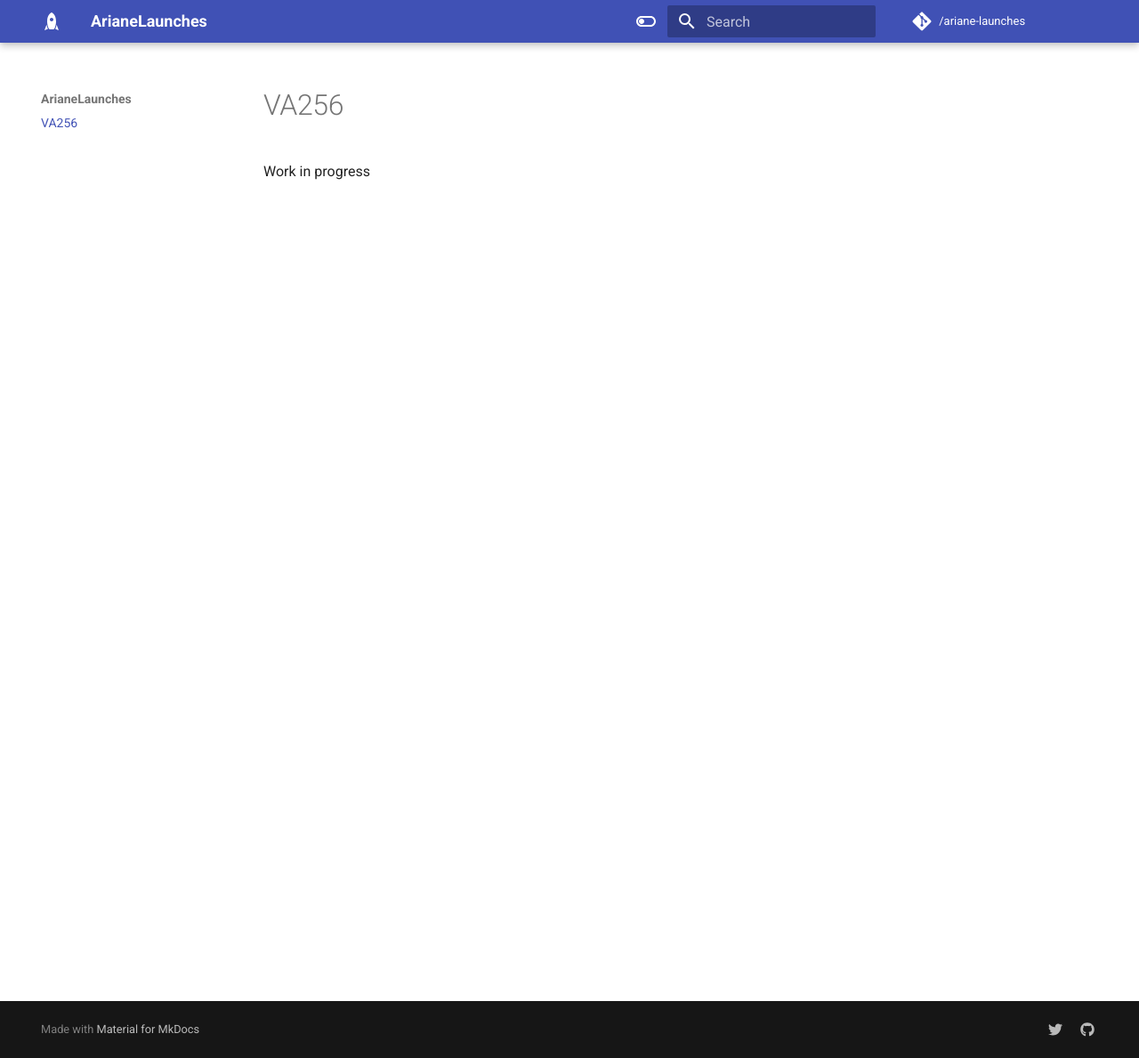
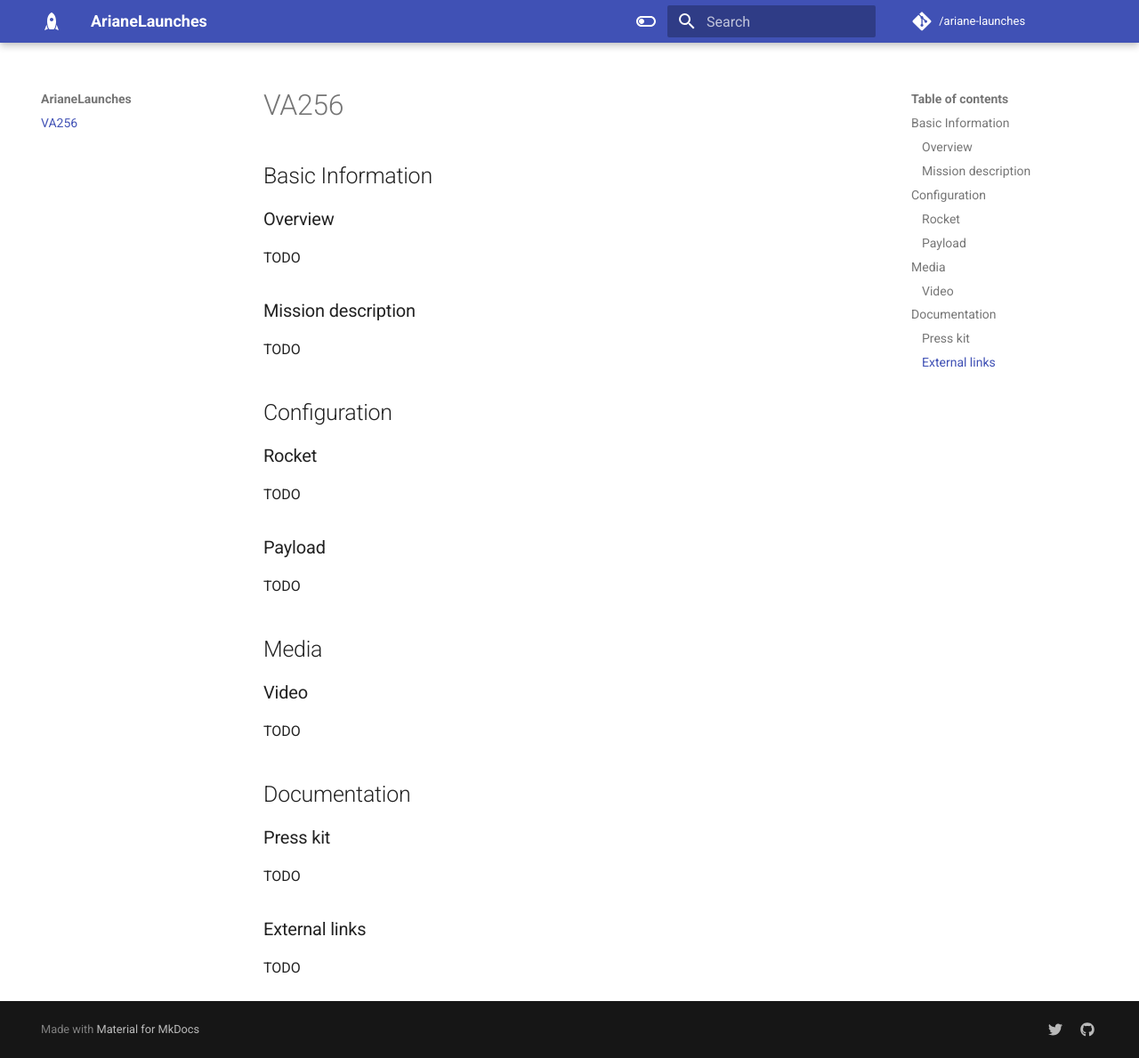
Before and after one commit to kbrault/ariane-launches, an MkDocs documentation site: the page built from docs/launch/va256.md, in a window 1280 px wide and 1189 px high. Shown: the whole window at 89% size. Built offline with MkDocs 1.6.1 and Material for MkDocs 9.7.7, drawn with Linux system fonts in a browser that asks for light colours; comment, search, counter and statistics services are not loaded.

Commit message:
Update va256.md

```diff
--- a/docs/launch/va256.md
+++ b/docs/launch/va256.md
@@ -3,5 +3,21 @@
 ---
 
 # VA256
-
-Work in progress
+## Basic Information
+### Overview
+TODO
+### Mission description
+TODO
+## Configuration
+### Rocket
+TODO
+### Payload
+TODO
+## Media
+### Video
+TODO
+## Documentation
+### Press kit
+TODO
+### External links
+TODO
```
* * * *
WHAT TO WORK ON:
Please copy the records above word for word, leaving out every picture.

REPLY TO THE TASK:
Before and after one commit to kbrault/ariane-launches, an MkDocs documentation site: the page built from docs/launch/va256.md, in a window 1280 px wide and 1189 px high. Shown: the whole window at 89% size. Built offline with MkDocs 1.6.1 and Material for MkDocs 9.7.7, drawn with Linux system fonts in a browser that asks for light colours; comment, search, counter and statistics services are not loaded.

Commit message:
Update va256.md

```diff
--- a/docs/launch/va256.md
+++ b/docs/launch/va256.md
@@ -3,5 +3,21 @@
 ---
 
 # VA256
-
-Work in progress
+## Basic Information
+### Overview
+TODO
+### Mission description
+TODO
+## Configuration
+### Rocket
+TODO
+### Payload
+TODO
+## Media
+### Video
+TODO
+## Documentation
+### Press kit
+TODO
+### External links
+TODO
```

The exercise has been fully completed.